**How to complete this task**
Your answer should be every line of the entries that has the string "index" in it.

**Web page revision data**
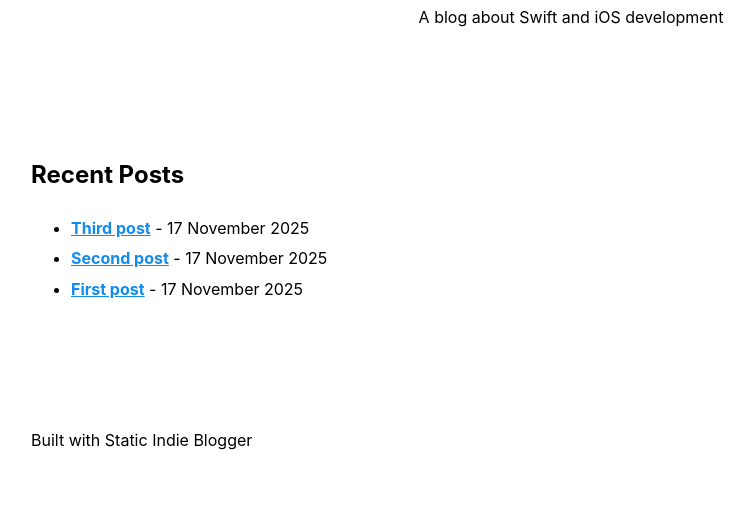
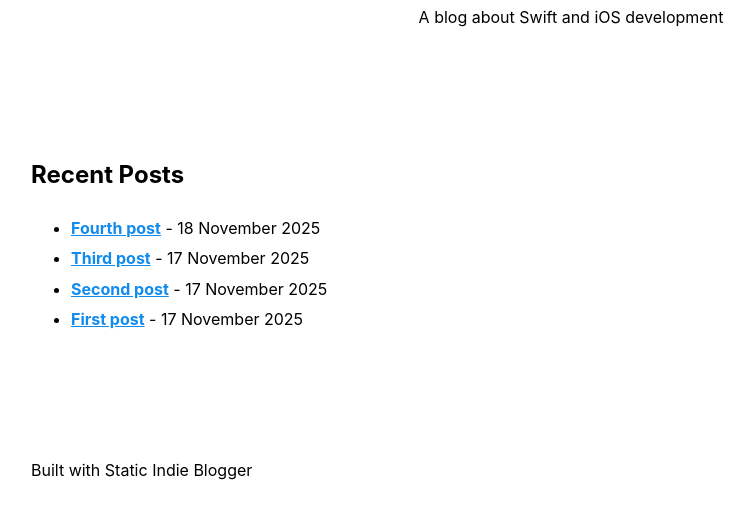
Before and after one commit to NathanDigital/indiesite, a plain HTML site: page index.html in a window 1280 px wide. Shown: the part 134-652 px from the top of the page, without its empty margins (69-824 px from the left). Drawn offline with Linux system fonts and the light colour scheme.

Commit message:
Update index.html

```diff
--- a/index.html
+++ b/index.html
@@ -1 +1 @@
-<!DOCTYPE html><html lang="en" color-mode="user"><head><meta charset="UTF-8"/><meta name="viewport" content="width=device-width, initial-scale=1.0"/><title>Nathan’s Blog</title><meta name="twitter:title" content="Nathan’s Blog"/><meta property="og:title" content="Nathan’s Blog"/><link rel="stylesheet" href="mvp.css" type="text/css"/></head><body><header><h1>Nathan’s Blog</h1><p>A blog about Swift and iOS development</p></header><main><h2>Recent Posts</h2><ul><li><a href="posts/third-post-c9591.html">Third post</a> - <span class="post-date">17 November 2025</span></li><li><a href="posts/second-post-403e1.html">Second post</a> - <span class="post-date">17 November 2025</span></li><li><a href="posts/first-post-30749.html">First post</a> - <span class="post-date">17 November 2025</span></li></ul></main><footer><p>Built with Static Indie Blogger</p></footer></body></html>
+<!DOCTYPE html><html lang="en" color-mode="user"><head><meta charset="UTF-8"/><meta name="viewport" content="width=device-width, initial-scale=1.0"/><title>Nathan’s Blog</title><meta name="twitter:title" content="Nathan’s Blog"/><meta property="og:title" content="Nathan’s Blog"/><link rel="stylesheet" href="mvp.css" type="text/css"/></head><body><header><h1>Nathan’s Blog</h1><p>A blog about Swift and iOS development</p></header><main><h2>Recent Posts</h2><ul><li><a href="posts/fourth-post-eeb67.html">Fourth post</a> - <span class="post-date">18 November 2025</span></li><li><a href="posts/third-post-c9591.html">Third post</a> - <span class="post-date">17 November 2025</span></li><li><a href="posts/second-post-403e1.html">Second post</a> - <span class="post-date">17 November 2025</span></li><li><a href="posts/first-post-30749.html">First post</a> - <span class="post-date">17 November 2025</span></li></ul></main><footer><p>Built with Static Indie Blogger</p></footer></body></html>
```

**Solved exercise**
Before and after one commit to NathanDigital/indiesite, a plain HTML site: page index.html in a window 1280 px wide. Shown: the part 134-652 px from the top of the page, without its empty margins (69-824 px from the left). Drawn offline with Linux system fonts and the light colour scheme.
Update index.html
--- a/index.html
+++ b/index.html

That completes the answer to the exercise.